“We cannot assume that capital punishment is not so cruel as to offend contemporary standards of decency . . . It degrades and dehumanizes all who participate in its processes. It is unnecessary to any legitimate goal of the state and is incompatible with the dignity of man and the judicial process.” — People v. Anderson
Forty years ago, as my indefatigable colleague, Bob Bacon, has reminded me, the California Supreme Court struck down the death penalty. On February 18, 1972, in People v. Anderson, the Court (by a 6‑1 vote) concluded that the death penalty was both cruel and unusual and violated the state constitution’s “cruel OR unusual” clause. (Contrary to myth, Anderson was decided five years before Jerry Brown appointed Rose Bird to the Court. The majority opinion was written by Chief Justice Donald Wright, who had been appointed by Governor Ronald Reagan.)
There were over 100 people on California’s death row at the time of the Anderson decision, all of whom had their sentences commuted to life. (There was no “life without parole” back then.) A few months later the United States Supreme Court issued its decision in Furman v. Georgia, which found all death penalty statutes then extant in the United States to be invalid under the federal constitution. (A California case, Aikens v. California, was originally going to be decided along with Furman, but became moot when the California Supreme Court decided Anderson on state constitutional grounds.)

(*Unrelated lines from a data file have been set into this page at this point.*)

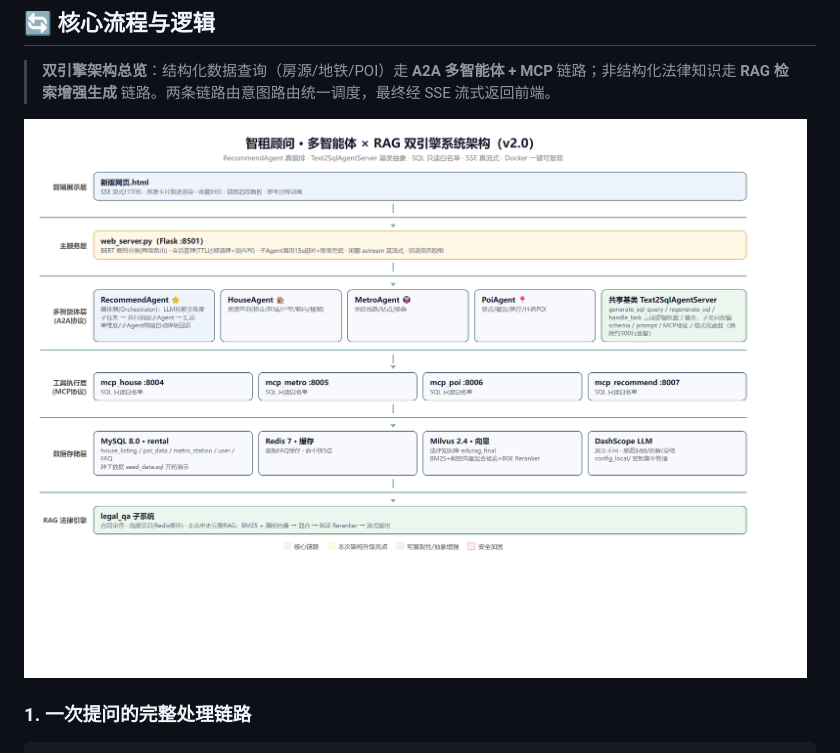
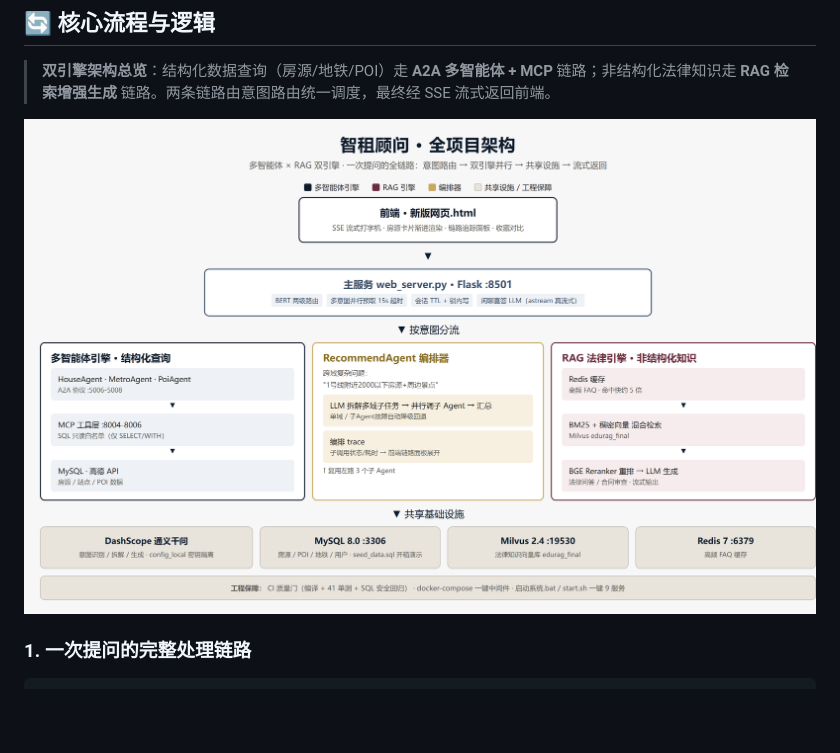
Before and after one commit to lucky-people/agent-rag, a Markdown page: README.md, the part around the change. Rendered like a GitHub page; pictures changed too: docs/images/双引擎架构v3.png (added); blank space fills up the shorter version.

Commit message:
docs: 全项目架构图v3（流程图式双引擎并列+内容精选）替换README引用
- 新增 docs/architecture_v3.html 源文件 + docs/images/双引擎架构v3.png（3184x1992）
- 流程图式：入口→主服务意图路由→双引擎并列(多智能体/RAG)→编排器→共享设施→工程保障
- README 架构总览引用 v2 替换为 v3

```diff
--- a/README.md
+++ b/README.md
@@ -67,7 +67,7 @@
 
 > **双引擎架构总览**：结构化数据查询（房源/地铁/POI）走 **A2A 多智能体 + MCP** 链路；非结构化法律知识走 **RAG 检索增强生成** 链路。两条链路由意图路由统一调度，最终经 SSE 流式返回前端。
 
-![双引擎架构v2：多智能体编排 × RAG 检索增强生成（含编排器/基类抽象/安全加固/可复现性升级）](docs/images/双引擎架构v2.png)
+![全项目架构v3：多智能体 × RAG 双引擎完整链路（意图路由 → 双引擎并行 → 共享设施 → 工程保障）](docs/images/双引擎架构v3.png)
 
 ### 1. 一次提问的完整处理链路
 
```
Also changed, not shown: 1 other file.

California’s death penalty was quickly reinstated. Attempting to comply with Furman, the new statute made the death penalty mandatory for certain first degree murders and other crimes. But in 1976, the U.S. Supreme Court struck down death penalty laws that provided for mandatory death sentences. The California Supreme Court, relying on the high court’s ruling, once again found the state’s statute to be unconstitutional.
Undeterred, the California legislature passed a new death penalty law in 1977. This was followed in 1978 by a ballot proposition, known as the Briggs Amendment, which was similar but more expansive version that sought to encompass more — virtually all — categories of murder (including unintentional murders committed during certain felonies). Briggs passed and it is the law we are living with, so to speak, today.
Forty years after Anderson: $4 billion dollars, over a thousand death sentences, over 720 currently on death row, and 13 executions, none since January 2006.
Tani Cantil-Sakauye, after one year as the Chief Justice of the State of California, has concluded that the state’s capital punishment system is “not effective” and requires “structural changes” that the State cannot afford. Her predecessor, Ron George, who was Chief Justice for 15 years, came to the same conclusion, describing California’s death penalty scheme as “dysfunctional.”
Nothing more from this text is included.